ENVS 2200 Chapter Notes -Barely Breaking Even
Tutorial 5, 11 Oct. 2012
Week 5: Global Urbanization III –Globalization, Global Cities, Migration
The main argument of Parker’s excerpt is that globalization is a “conspiracy of leading
multinationals bent on world domination and the further emiseration of the developing
world” (116). One of the ideas that support his argument is when he explains that
globalization; when labor, capital, goods and communications can be exchanged without
national borders, has used technology as an important aspect to block or censor
communications, giving power to ‘directors of economic, political and military forces’.

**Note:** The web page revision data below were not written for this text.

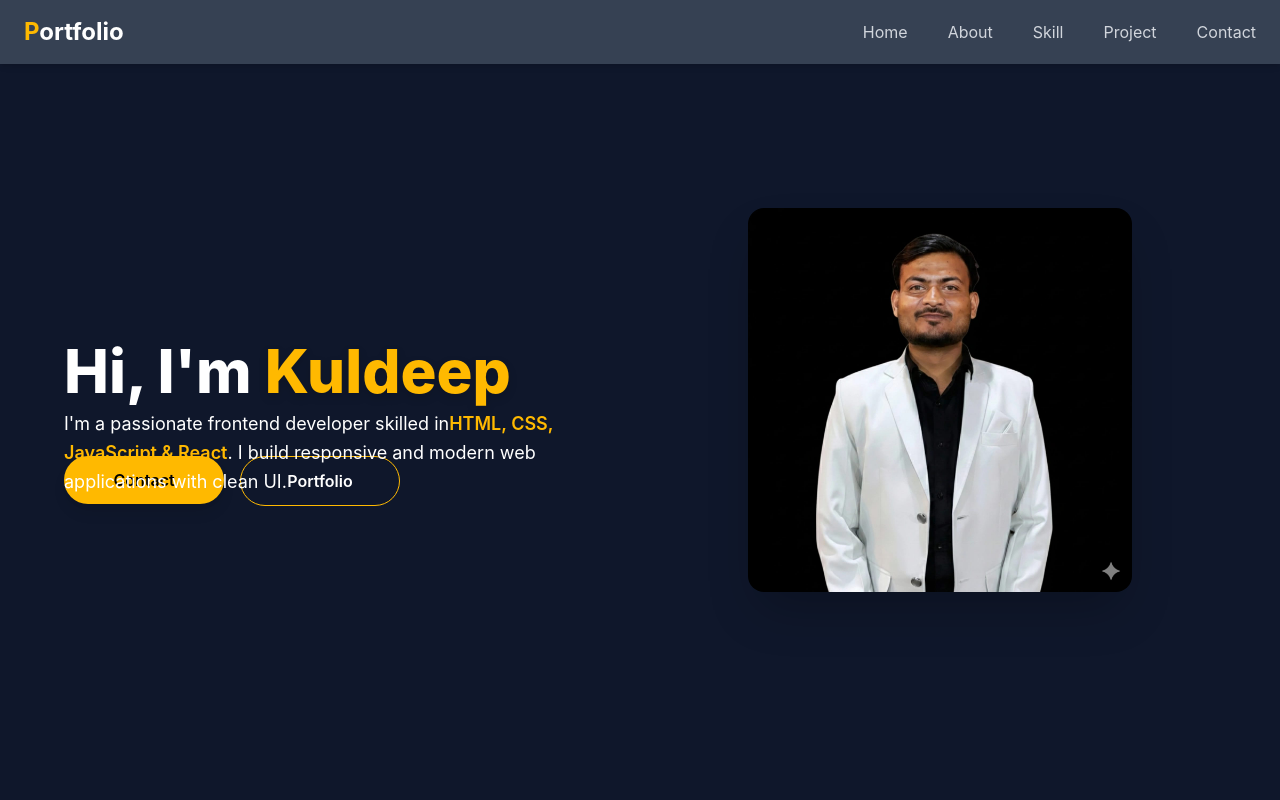
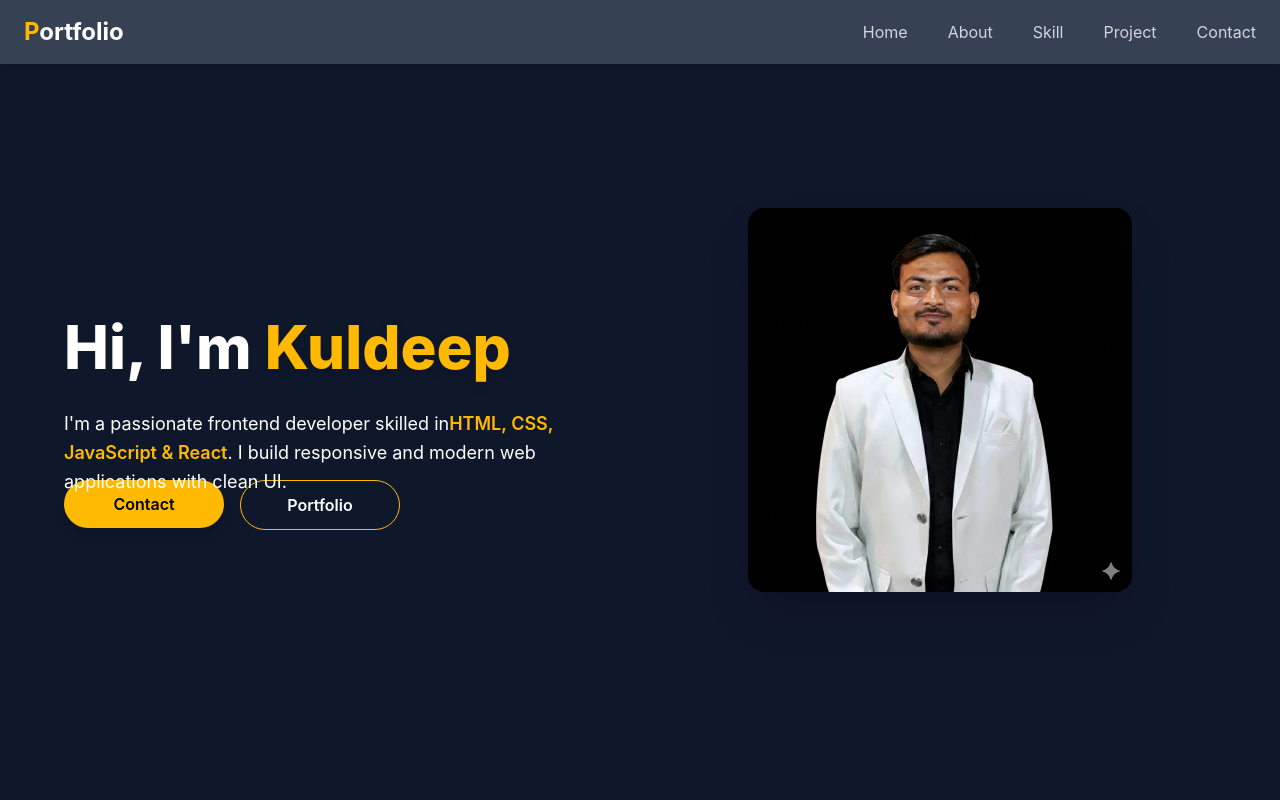
Before and after one commit to kuldeep-kumar-rajput/portfolio, a React (Vite) app: page / in a window 1280 px wide. Shown: the top 800 px of the page. Built offline with nearby package versions, Linux system fonts and the light colour scheme.

Commit message:
Update main.jsx

```diff
--- a/src/components/main.jsx
+++ b/src/components/main.jsx
@@ -42,7 +42,7 @@ const Main = () => {
       <section className="min-h-screen flex items-center bg-[oklch(20.8%_0.042_265.755)]">
         <div className="container mx-auto px-6 md:px-16 flex flex-col-reverse md:flex-row items-center justify-between gap-12">
           {/* Left Content */}
-          <div className="md:w-1/2 text-center md:text-left gap-6">
+          <div className="md:w-1/2 flex flex-col text-center md:text-left gap-6">
            <h1 className="text-4xl text-white md:text-6xl font-extrabold leading-tight  opacity-0 translate-y-10 animate-[slideUp_1s_ease-out_forwards]">
             Hi, I'm{" "}
            <span className="text-amber-400 drop-shadow-lg">Kuldeep</span>
```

Parker states economic growth is due to the mercantile and capitalism brought to cities by
multinational companies (MNCs) and the profit is being made at the expense of unfair trade
and natural resources for these sole world corporations that have created a global market.
Short’s view is that of ‘globalization-urbanization nexus’ which states that different cities
with different backgrounds experience similar economic, cultural and spatial changes. He
says that this globalization has facilitated urban change. Which means these global markets
mentioned by Parker then lead to make ‘global cities’ that provide facilities, infrastructure
and tax regimes to MNCs furthering their profits, which then result in population rise and
urbanization of global cities.
Parker states that Globalization is not economic but rather very political. As major world
cities control great proportion of telecommunications traffic, the resources, jobs, growth and
labor all get concentrated into a small spaced city, resulting in for example the data traffic of
Paris which is ¾ of the entire France. Similarly, Short criticized the methodological bias
towards the hierarchy categorization of cities like our recognization of London, New York
and Tokyo as the top three world cities with great political power, trade, banking and
transportation. They both agree that politics plays an important role in globalization.
Furthermore, Short argues that the ‘world cities’ label focuses narrowly on economic change
and excludes cultures and immigrant communities. Additionally, he criticizes that there is a
geographic bias towards western cities, which is why developing cities are being overlooked
and not integrated into the global economy. This view goes hand in hand with Parkers view
that industrial cities with MNCs want a reserve of cheap labor to be measured in millions so
their profit margins can be high.
Both Parker and Short imply that Capitalism and Industrialists create global cities that
connect the world for political and personal profits of MNCs. I agree with them and disagree
with the World Bank views that poverty and life expectancy decreased in India due to
globalization and therefore global integration is an antidote to global poverty. Even though
short-term improvements can be shown in economic and financial aspects with the increase
in jobs and growth of global cities; the human happiness, living standards and rich to poor
gap is still an issue. Hence, giving temporary satisfaction to workers still does not explain the
greater fall an economic crisis can cause to poverty stricken places, in the end making this
gap hardly amendable. Conclusively, growth and globalization increase does not necessarily
mean a better living for all the global countries.
1. Simon Parker, Urban Theory and the Urban Experience (London: Routledge, 2004) pp. 111-119
2. Yeong-Hyun Kim and John Rennie Short, “Globalization and world cities” Cities and Economies
(London: Routledge, 2008) 65-79